What does faith look liked played out in day-to-day realities of work in a broken world?
A while back, I wrote a series of short stories based on interviews with people in Denver. These stories were used for the NIV Faith and Work Study Bible. Each story was meant to highlight one doctrine, and how an individual person interacted with that doctrine in either their heart, their work, or their broader participation in the world.
We will be doing a series of blog posts highlighting these real-life stories of men and women here in Denver — a series we're calling "Heart, Work & World: Telling First-Hand Accounts of the Gospel in our Work." (Because of the vulnerability of the stories, we’ve elected not to include names.)
As you read these stories, remember that God is working in and through our daily lives – and even in our sin – to bring about his redemptive purposes. He alone brings peace to our hearts, and to our world.
This first story is one of my favorites. It begins in a mattress store, at only 14 years of age…
I started working in the mattress business when I was 14.
I was delivering mattresses at a small furniture store in Texas. I tried to quit high school when I was 16. My mom asked me to keep going, so I did. But I knew I enjoyed working. I didn't really have any desire to go to college.
Whenever we graduated — I had three brothers — my dad would give each of us $5000 as a gift. So, when I was 19, I took my $5000 and drove to Denver. I pulled into Denver with my trash bag of clothes and stereo, rented this little abandoned gas station on 58th Avenue. I ordered a truckload of mattresses and put a banner out that said “Mattress Sale” and paid for my motel for two weeks. After two weeks, I was 100% out of money. Literally. I had to negotiate with the Indian who owned the motel to let me stay. I finally sold a mattress. That was my first mattress store, which I built into 10 stores and sold in 1998.

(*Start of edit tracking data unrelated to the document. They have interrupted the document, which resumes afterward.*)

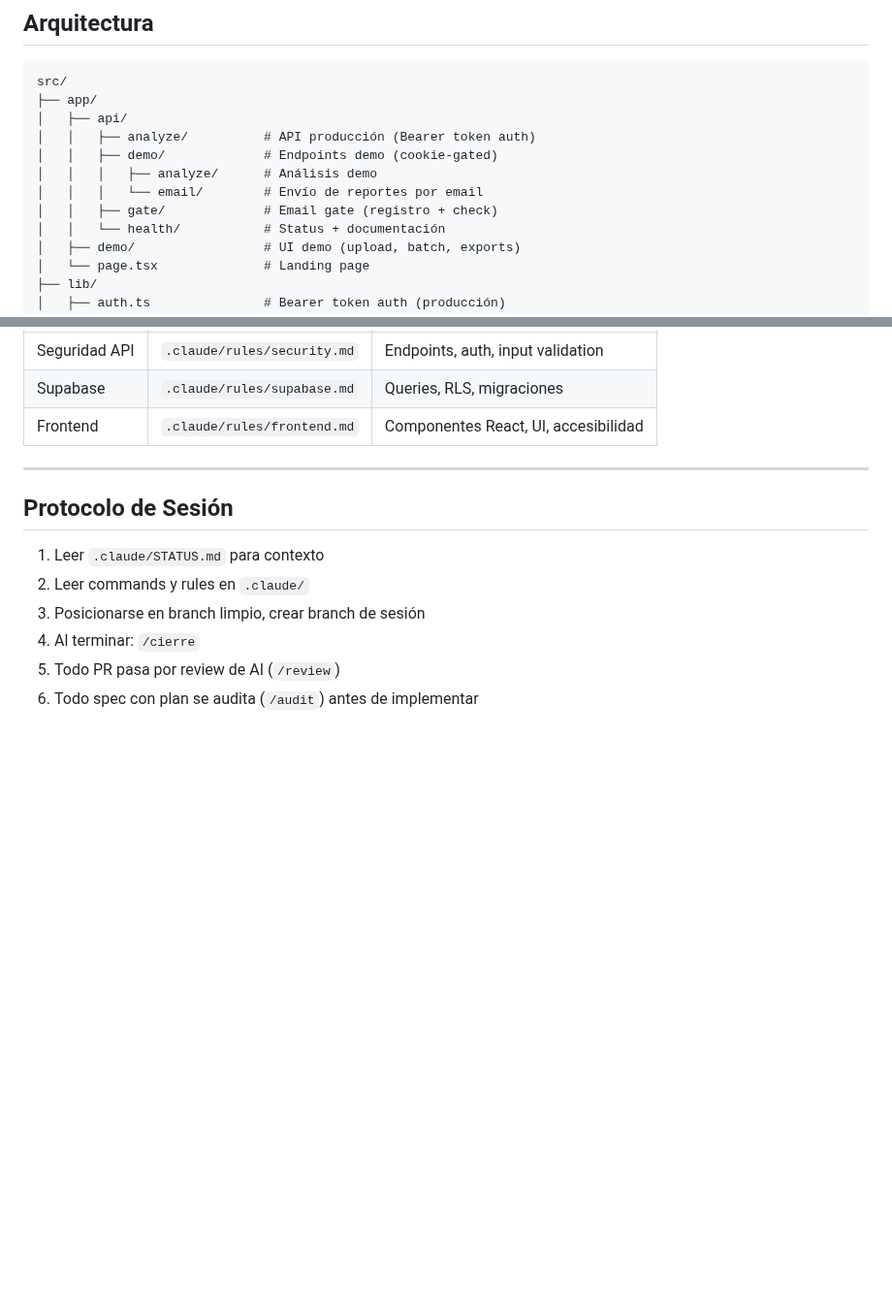
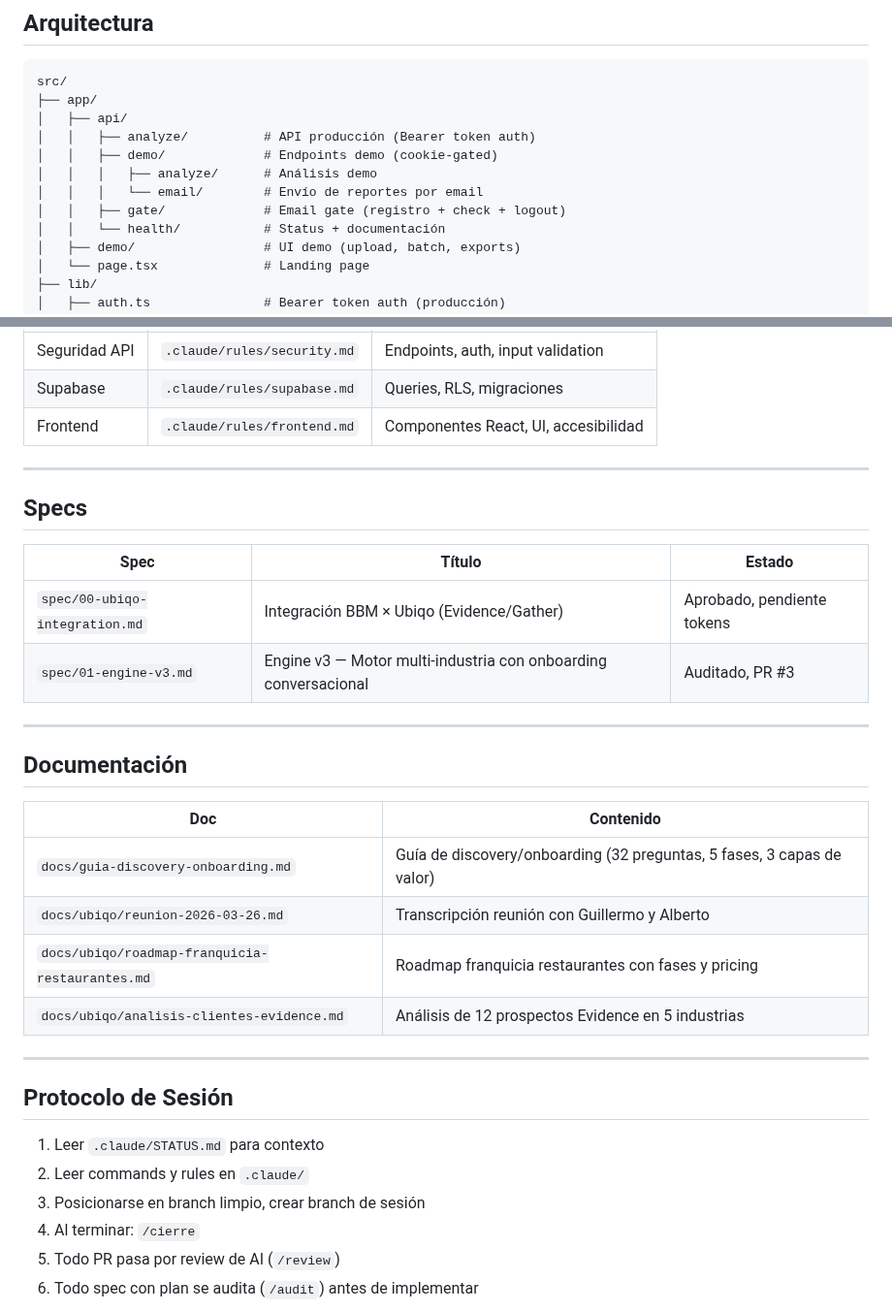
Before and after one commit to Nexo-Hause/black-box-magic, a Markdown page: CLAUDE.md, 2 parts joined by grey strips. Shown at 97% size. GitHub-like rendering; blank space fills up the shorter version.

Commit message:
docs: update CLAUDE.md with specs, docs, and gate/logout endpoint
Co-Authored-By: Claude Opus 4.6 <noreply@anthropic.com>

```diff
--- a/CLAUDE.md
+++ b/CLAUDE.md
@@ -14,7 +14,7 @@ src/
 │   │   ├── demo/             # Endpoints demo (cookie-gated)
 │   │   │   ├── analyze/      # Análisis demo
 │   │   │   └── email/        # Envío de reportes por email
-│   │   ├── gate/             # Email gate (registro + check)
+│   │   ├── gate/             # Email gate (registro + check + logout)
 │   │   └── health/           # Status + documentación
 │   ├── demo/                 # UI demo (upload, batch, exports)
 │   └── page.tsx              # Landing page
@@ -118,6 +118,26 @@ No hay framework de tests configurado. Cuando se agregue, documentar aquí.
 
 ---
 
+## Specs
+
+| Spec | Título | Estado |
+|------|--------|--------|
+| `spec/00-ubiqo-integration.md` | Integración BBM × Ubiqo (Evidence/Gather) | Aprobado, pendiente tokens |
+| `spec/01-engine-v3.md` | Engine v3 — Motor multi-industria con onboarding conversacional | Auditado, PR #3 |
+
+---
+
+## Documentación
+
+| Doc | Contenido |
+|-----|-----------|
+| `docs/guia-discovery-onboarding.md` | Guía de discovery/onboarding (32 preguntas, 5 fases, 3 capas de valor) |
+| `docs/ubiqo/reunion-2026-03-26.md` | Transcripción reunión con Guillermo y Alberto |
+| `docs/ubiqo/roadmap-franquicia-restaurantes.md` | Roadmap franquicia restaurantes con fases y pricing |
+| `docs/ubiqo/analisis-clientes-evidence.md` | Análisis de 12 prospectos Evidence en 5 industrias |
+
+---
+
 ## Protocolo de Sesión
 
 1. Leer `.claude/STATUS.md` para contexto
```
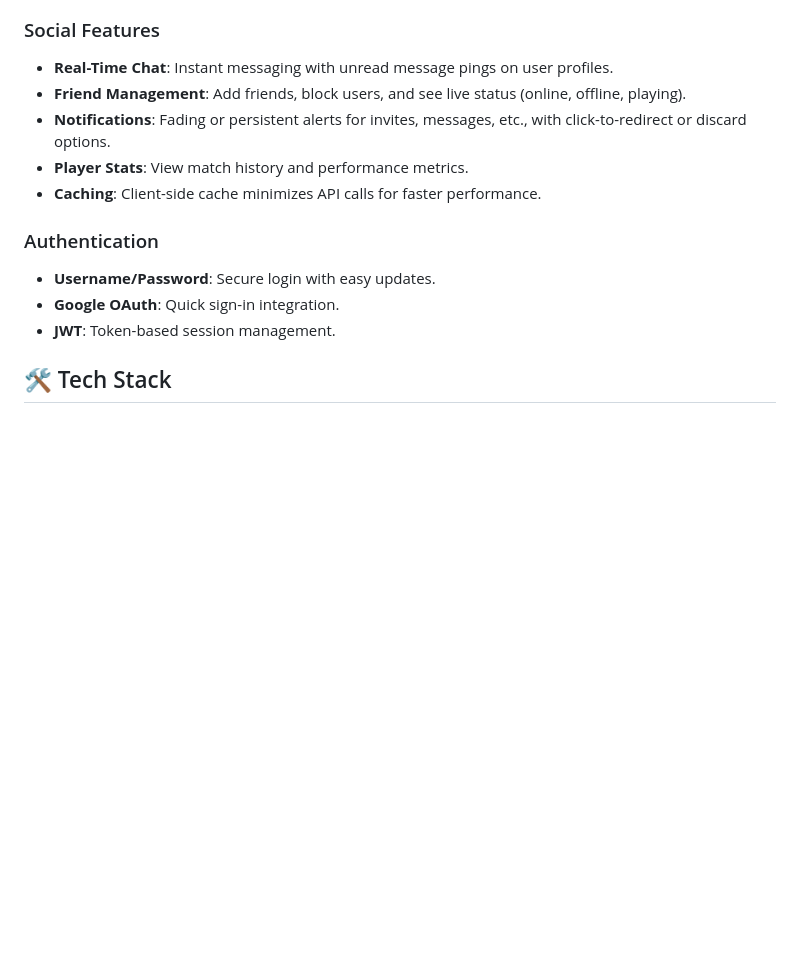
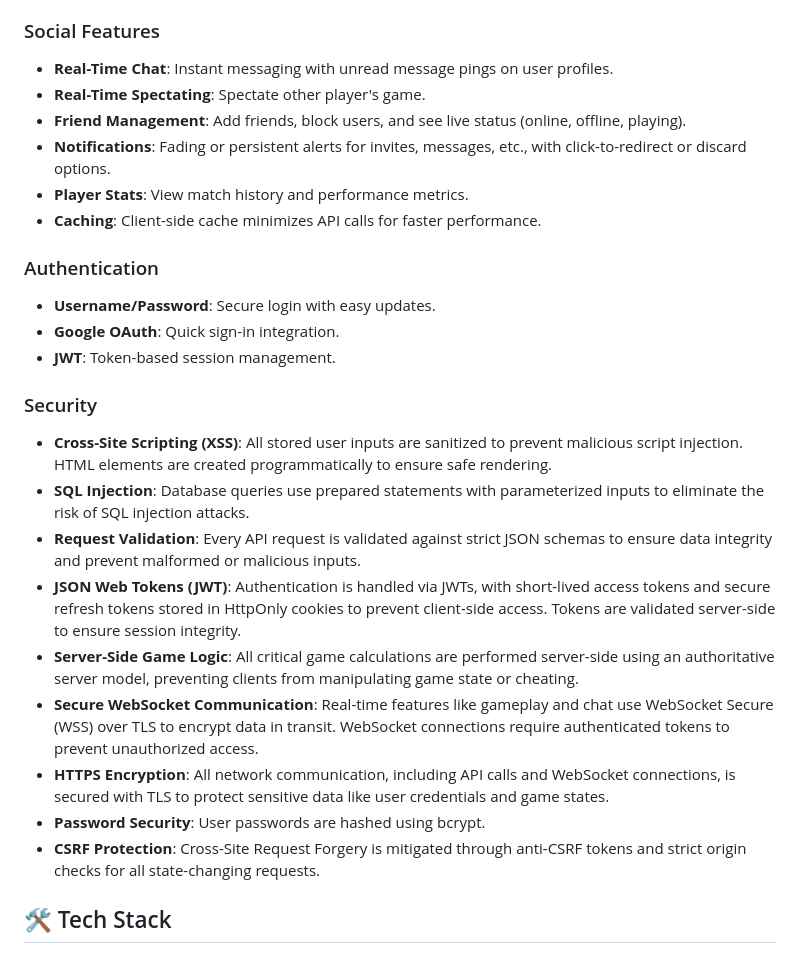
Before and after one commit to Nabil080/KingPong, a Markdown page: README.md, the part around the change. Rendered like a GitHub page; blank space fills up the shorter version.

Commit message:
Enhance security section in README
Added security measures including XSS prevention, SQL injection protection, request validation, and secure token management.

```diff
--- a/README.md
+++ b/README.md
@@ -43,6 +43,7 @@ KingPong is a web-based Pong game where players compete in real-time matches, jo
 
 ### Social Features
 - **Real-Time Chat**: Instant messaging with unread message pings on user profiles.
+- **Real-Time Spectating**: Spectate other player's game.
 - **Friend Management**: Add friends, block users, and see live status (online, offline, playing).
 - **Notifications**: Fading or persistent alerts for invites, messages, etc., with click-to-redirect or discard options.
 - **Player Stats**: View match history and performance metrics.
@@ -52,6 +53,17 @@ KingPong is a web-based Pong game where players compete in real-time matches, jo
 - **Username/Password**: Secure login with easy updates.
 - **Google OAuth**: Quick sign-in integration.
 - **JWT**: Token-based session management.
+
+### Security
+- **Cross-Site Scripting (XSS)**: All stored user inputs are sanitized to prevent malicious script injection. HTML elements are created programmatically to ensure safe rendering.
+- **SQL Injection**: Database queries use prepared statements with parameterized inputs to eliminate the risk of SQL injection attacks.
+- **Request Validation**: Every API request is validated against strict JSON schemas to ensure data integrity and prevent malformed or malicious inputs.
+- **JSON Web Tokens (JWT)**: Authentication is handled via JWTs, with short-lived access tokens and secure refresh tokens stored in HttpOnly cookies to prevent client-side access. Tokens are validated server-side to ensure session integrity.
+- **Server-Side Game Logic**: All critical game calculations are performed server-side using an authoritative server model, preventing clients from manipulating game state or cheating.
+- **Secure WebSocket Communication**: Real-time features like gameplay and chat use WebSocket Secure (WSS) over TLS to encrypt data in transit. WebSocket connections require authenticated tokens to prevent unauthorized access.
+- **HTTPS Encryption**: All network communication, including API calls and WebSocket connections, is secured with TLS to protect sensitive data like user credentials and game states.
+- **Password Security**: User passwords are hashed using bcrypt.
+- **CSRF Protection**: Cross-Site Request Forgery is mitigated through anti-CSRF tokens and strict origin checks for all state-changing requests.
 
 ## 🛠 Tech Stack
 
```
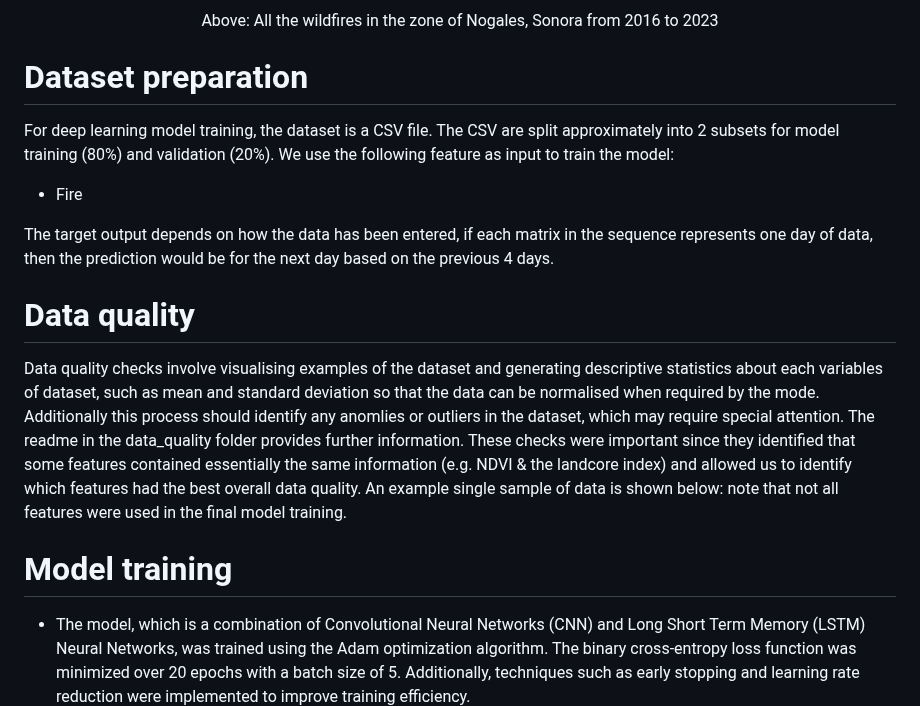
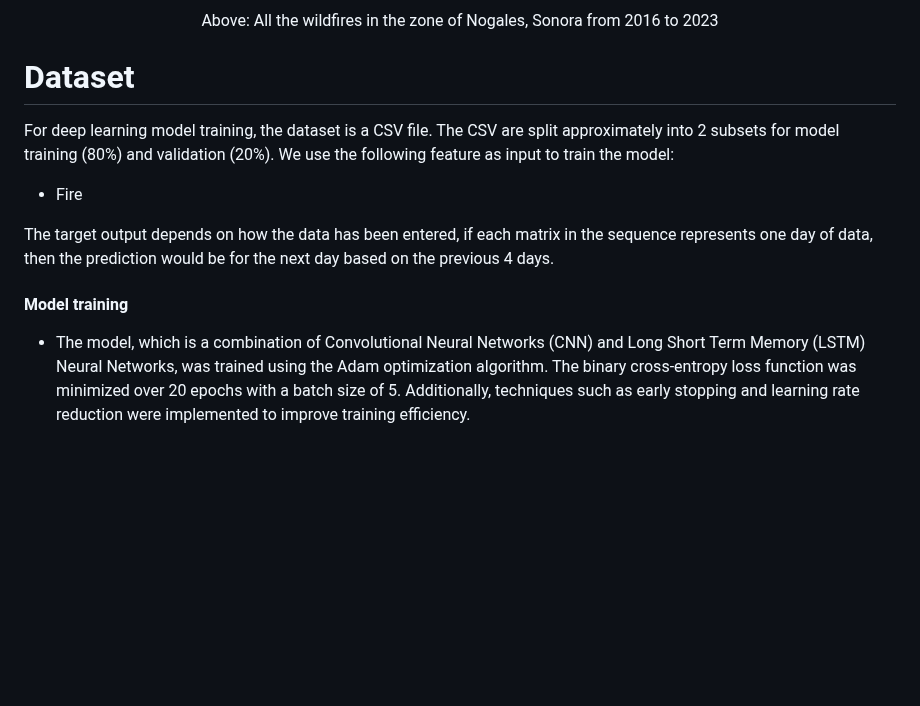
Before and after one commit to jbric16/FlameForecast_Project, a Markdown page: README.md, the part around one of its changes. Drawn GitHub-style; blank space fills up the shorter version.

```diff
--- a/README.md
+++ b/README.md
@@ -279,7 +279,7 @@
 
 <p align="center">Above: All the wildfires in the zone of Nogales, Sonora from 2016 to 2023 </p>
 
-# Dataset preparation
+# Dataset
 For deep learning model training, the dataset is a CSV file. The CSV are split approximately into 2 subsets for model training (80%) and validation (20%). We use the following feature as input to train the model:
 
 - Fire
@@ -287,16 +287,8 @@ For deep learning model training, the dataset is a CSV file. The CSV are split a
 The target output depends on how the data has been entered, if each matrix in the sequence represents one day of data, then the prediction would be for the next day based on the previous 4 days.
 
 
-# Data quality
 
-Data quality checks involve visualising examples of the dataset and generating descriptive statistics about each variables of dataset, such as mean and standard deviation so that the data can be normalised when required by the mode. Additionally this process should identify any anomlies or outliers in the dataset, which may require special attention. The readme in the data_quality folder provides further information. These checks were important since they identified that some features contained essentially the same information (e.g. NDVI & the landcore index) and allowed us to identify which features had the best overall data quality. An example single sample of data is shown below: note that not all features were used in the final model training.
-
-
-
-
-
-
-# Model training
+#### Model training
 
 - The model, which is a combination of Convolutional Neural Networks (CNN) and Long Short Term Memory (LSTM) Neural Networks, was trained using the Adam optimization algorithm. The binary cross-entropy loss function was minimized over 20 epochs with a batch size of 5. Additionally, techniques such as early stopping and learning rate reduction were implemented to improve training efficiency.
 
```
Also changed, not shown: other parts of README.md (+3 -7 lines).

Through my 20s and 30s, I think what motivated me was a deep insecurity. A need to succeed. When I was 14, my father was a very successful business man. We lived on this beautiful ranch. During the oil crisis in Houston, my dad lost all of his assets. We had a 10 bedroom home, and I then moved into a 14 x 70 trailer home. When I was a kid, the school bus would drop me off in front of my beautiful home and all of the things I had developed my identity out of. Then, the school bus dropped me off in front of a trailer park. It was an enormous, crushing blow to my ego as a kid; from being proud of my father and the things that he'd accomplished to, "I have a 4 x 8 bedroom that me and my brother share.”
It had a pretty huge impact on me. I developed an oath that said, "I will never, ever, ever fail. I will never put myself into that circumstance." So, later in life, I was creating things — companies, structures — to run away from the anger, sadness, and stuff that I was dealing with my dad, and I was damn good at it. I worked way too much, way too hard, took way too many risks, and for all the wrong reasons.
Three years ago, I woke up the day after Christmas and I told my wife, "I'm going to go see my dad." She's said, “What?" I said, "I'm going to confront him.” She's said, "What are you going to do?” I said, "Well, I feel like I'm gonna kill him, but I hope that's not the case." So, I went and confronted him.
I just said, "Why'd you do this? Why'd you do this? And Why'd you do that?” He denied all of it — like when he used to get angry, lose it and beat us. But my mother was behind the door listening, came in the room, and said, "Actually, everything he said is true. I was there."
I became a Christian when I was 25. Somebody left one of those Chic tracks on my desk at the store. “Confess your sins,” it said at the end of the booklet. I was blown away. I memorized thousands of Bible verses. Just like me to overdo everything. But it wasn’t until I confronted my dad that I was able to really rest. I felt a release.
People used to always asked me, “What are your hobbies?" I'd go, "Well, I don't have a hobby. I make money. That's my hobby." But now I have recreation, I volunteer, and I work. I have a level of balance. I also sold two of the three companies I owned.
I’ve been studying a lot lately. In The Four Loves, C.S. Lewis talks about “need love” and “give love.” Need love is like when we nurse at our mother's breast as a child, and we love our mother, but the truth is that we need milk. For me, what I needed was affirmation. I needed people to tell me that I was as smart as I thought I was, and I was as hard-working as I thought I was, and on and on and on.
Give love is where I begin to love from a place where I don’t need much in return because I have what I need from God. So, I still work, but I don't need people to affirm me nearly like I used to.
You know, it's minimal, but it's changing. I don't need much. Now I have what I need.
Jeff Haanen is a writer and entrepreneur. He founded Denver Institute for Faith & Work, a community of conveners, teachers and learners offering experiences and educational resources on the gospel, work, and community renewal. He is the author of An Uncommon Guide to Retirement: Finding God’s Purpose for the Next Season of Life and an upcoming two-book series on spiritual formation, vocation, and the working class for Intervarsity Press. He lives with his wife and four daughters in Denver and attends Wellspring Church in Englewood, Colorado.